Q: Dr. Eppley, I am looking to fill the dent in the back of my head to achieve a more normal, round head. My flat spot/indentation is very obvious and noticeable from certain angles. It is located in the back left side of my head, a bit higher and closer to the top of the head. The dent leads to another minor flat spot right where the head curves from the top to the back. What I would like is an injectable cranioplasty operation and suggestions if there are any better options. Also, what is the recovery process of the operation? Thank you very much and your feedback and insight is tremendously appreciated.

A: Injectable cranioplasty is a technique that I have developed to avoid any significant scalp scarring with limited build-ups of the skull. Small back of the head indentations/flatness are the most ideal areas. The concept is based on having a cranioplasty material that is liquid enough during its initial mixing that it can be injected and then sets in a reasonably short length of time there after. A small one inch is needed to lift the scalp tissues off of the bone and develop the desired recipient pocket. It is through this small incision that the material is injected. Once injected the material must be molded into shape from the outside through the scalp. While Kryptonite was initially the material I used, it is no longer available as the manufacturer has withdrawn it from the market. (the reason I do not know) I am now working with another calcium phosphate material, OsteoVation, which I actually like its handling properties better.

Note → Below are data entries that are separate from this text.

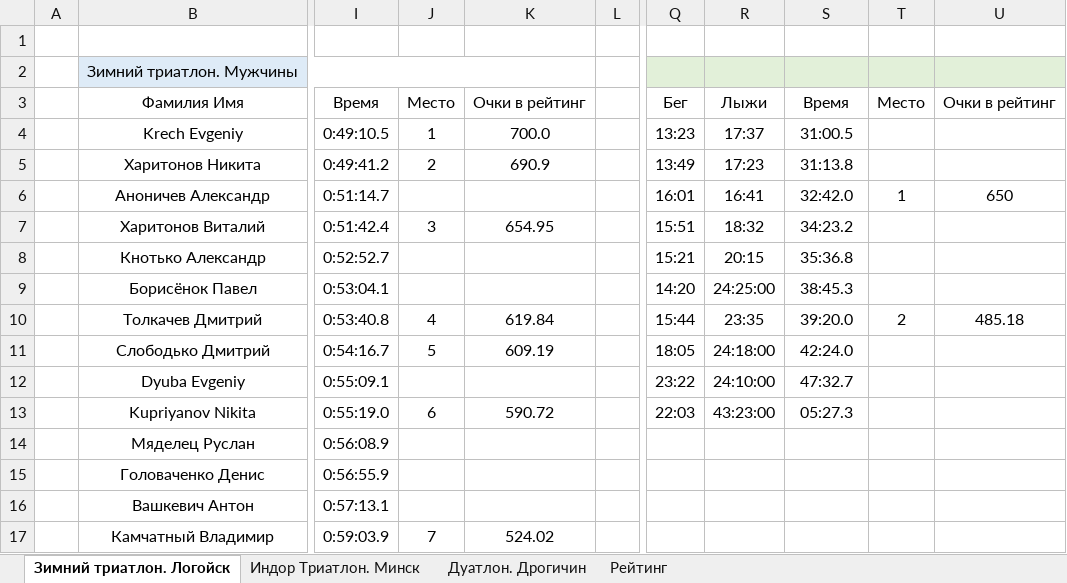
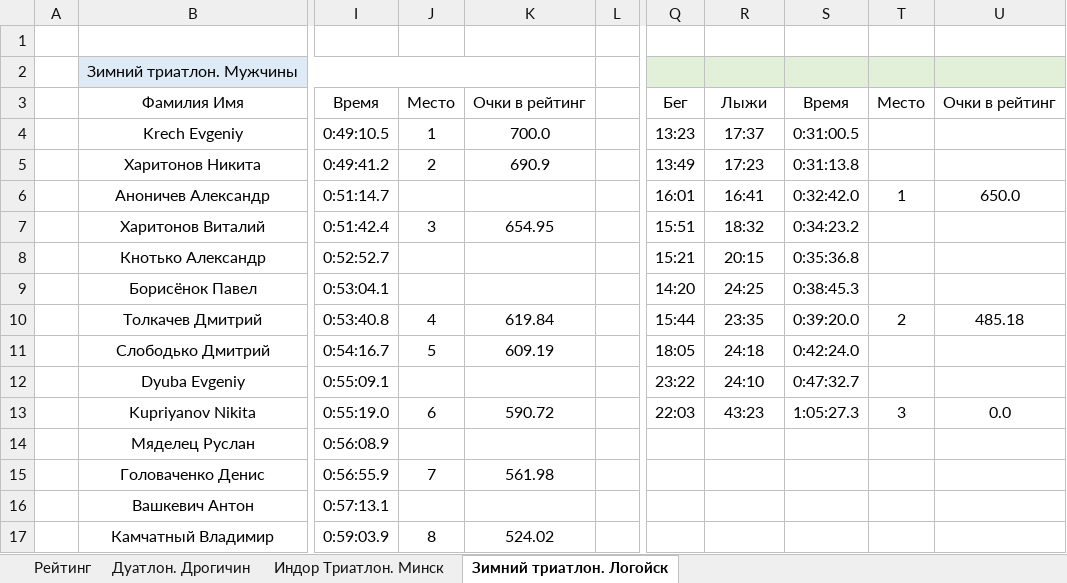
Before and after one commit to mkharytonau/bft-league-rating, an Excel workbook: src/main/resources/2025/Rating.xlsx, sheet Зимний триатлон. Логойск, drawn as a sheet; only a part is shown, gaps mark what is left out; values as stored, in another font and other column widths than the file's, no borders; the diff covers the shown part only; the diff names each change by its address in the sheet, - before the commit and + after, or states it on an @@ line.

```diff
--- a/src/main/resources/2025/Rating.xlsx (sheet Зимний триатлон. Логойск)
+++ b/src/main/resources/2025/Rating.xlsx (sheet Зимний триатлон. Логойск)
@@ sheet tab order changed: Рейтинг | Дуатлон. Дрогичин | Индор Триатлон. Минск | Зимний триатлон. Логойск @@
-S4: 31:00.5
+S4: 0:31:00.5
-S5: 31:13.8
+S5: 0:31:13.8
-S6: 32:42.0
+S6: 0:32:42.0
-U6: 650
+U6: 650.0
-S7: 34:23.2
+S7: 0:34:23.2
-S8: 35:36.8
+S8: 0:35:36.8
-R9: 24:25:00
+R9: 24:25
-S9: 38:45.3
+S9: 0:38:45.3
-S10: 39:20.0
+S10: 0:39:20.0
-R11: 24:18:00
+R11: 24:18
-S11: 42:24.0
+S11: 0:42:24.0
-R12: 24:10:00
+R12: 24:10
-S12: 47:32.7
+S12: 0:47:32.7
-R13: 43:23:00
+R13: 43:23
-S13: 05:27.3
+S13: 1:05:27.3
-T13: (empty)
+T13: 3
-U13: (empty)
+U13: 0.0
-J15: (empty)
+J15: 7
-K15: (empty)
+K15: 561.98
-J17: 7
+J17: 8
```
Also changed, not shown: 9 edited cells elsewhere in this sheet, sheet Рейтинг, sheet Индор Триатлон. Минск, sheet Дуатлон. Дрогичин, 7 other files.
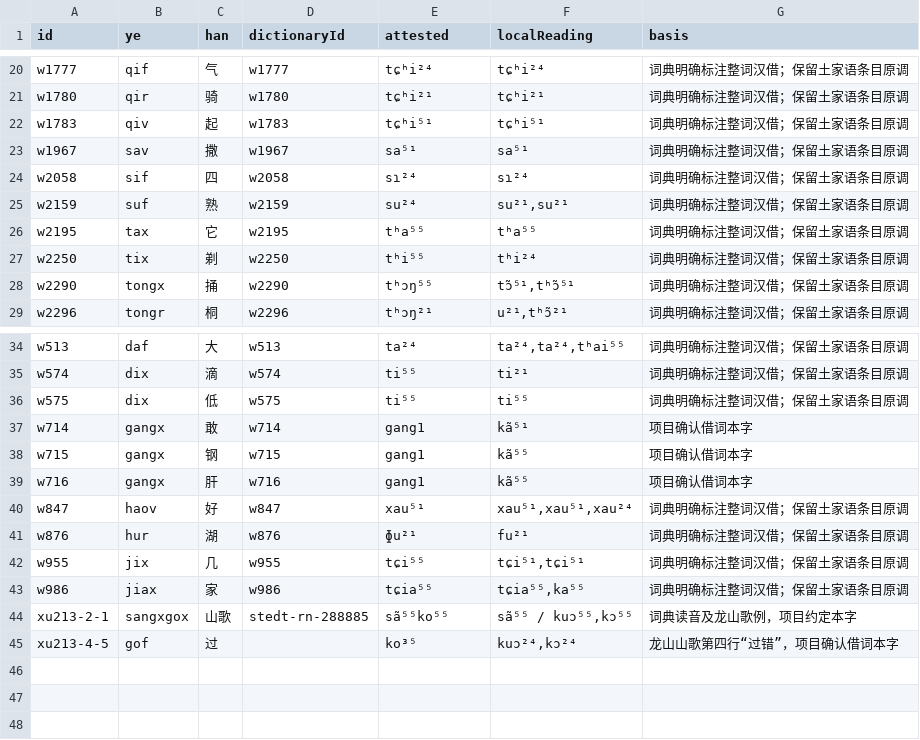
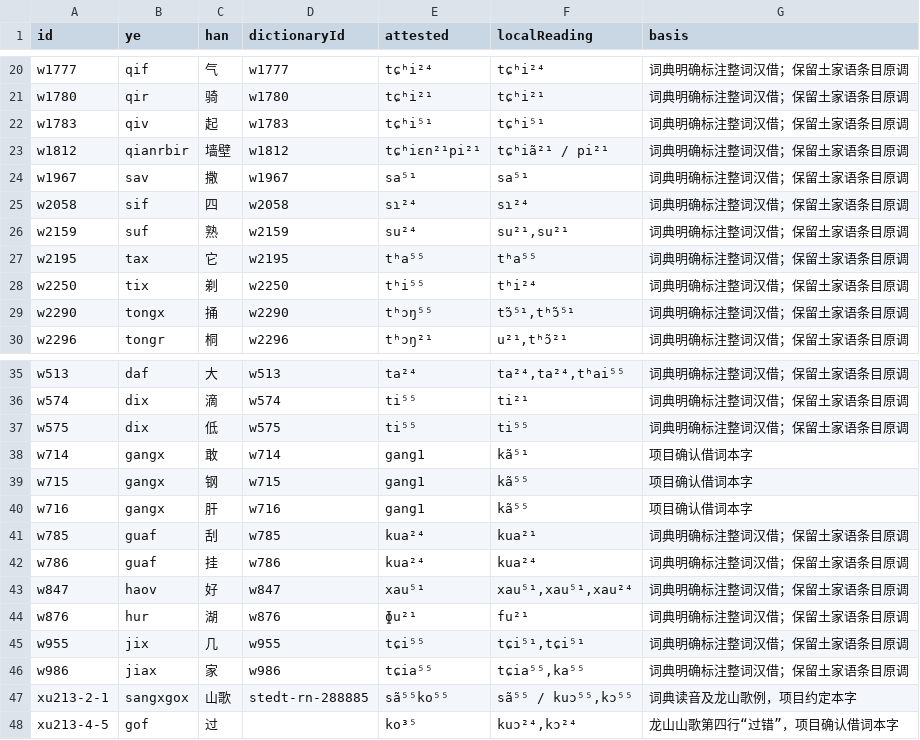
Before and after one commit to luggroo/bizic-keyboard, a TSV file: tools/data/plain-han-loans.tsv, drawn as a sheet; only a part is shown, gaps mark what is left out.

```diff
--- a/tools/data/plain-han-loans.tsv
+++ b/tools/data/plain-han-loans.tsv
@@ -22,2 +22,3 @@ w1780	qir	骑	w1780	tɕʰi²¹	tɕʰi²¹	词典明确标注整词汉借；保
 w1783	qiv	起	w1783	tɕʰi⁵¹	tɕʰi⁵¹	词典明确标注整词汉借；保留土家语条目原调
+w1812	qianrbir	墙壁	w1812	tɕʰiɛn²¹pi²¹	tɕʰiã²¹ / pi²¹	词典明确标注整词汉借；保留土家语条目原调
 w1967	sav	撒	w1967	sa⁵¹	sa⁵¹	词典明确标注整词汉借；保留土家语条目原调
@@ -39,2 +40,4 @@ w715	gangx	钢	w715	gang1	kã⁵⁵	项目确认借词本字
 w716	gangx	肝	w716	gang1	kã⁵⁵	项目确认借词本字
+w785	guaf	刮	w785	kua²⁴	kua²¹	词典明确标注整词汉借；保留土家语条目原调
+w786	guaf	挂	w786	kua²⁴	kua²⁴	词典明确标注整词汉借；保留土家语条目原调
 w847	haov	好	w847	xau⁵¹	xau⁵¹,xau⁵¹,xau²⁴	词典明确标注整词汉借；保留土家语条目原调
```
Also changed, not shown: qa/results/han-source-review.tsv, 2 other files.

While the injectable cranioplasty approach certainly has its appeal, it is not without any downside. Its biggest drawback is that getting the material smooth is a blind procedure and rarely does it ever become perfectly even. The other issue with it is cost. These materials generally cost 2X to 3X more than conventional PMMA cranioplasty material which needs to be placed through an open incision. (about 9 cms) The guarantee of optimal smoothness shape requires an open cranioplasty approach.

Dr. Barry Eppley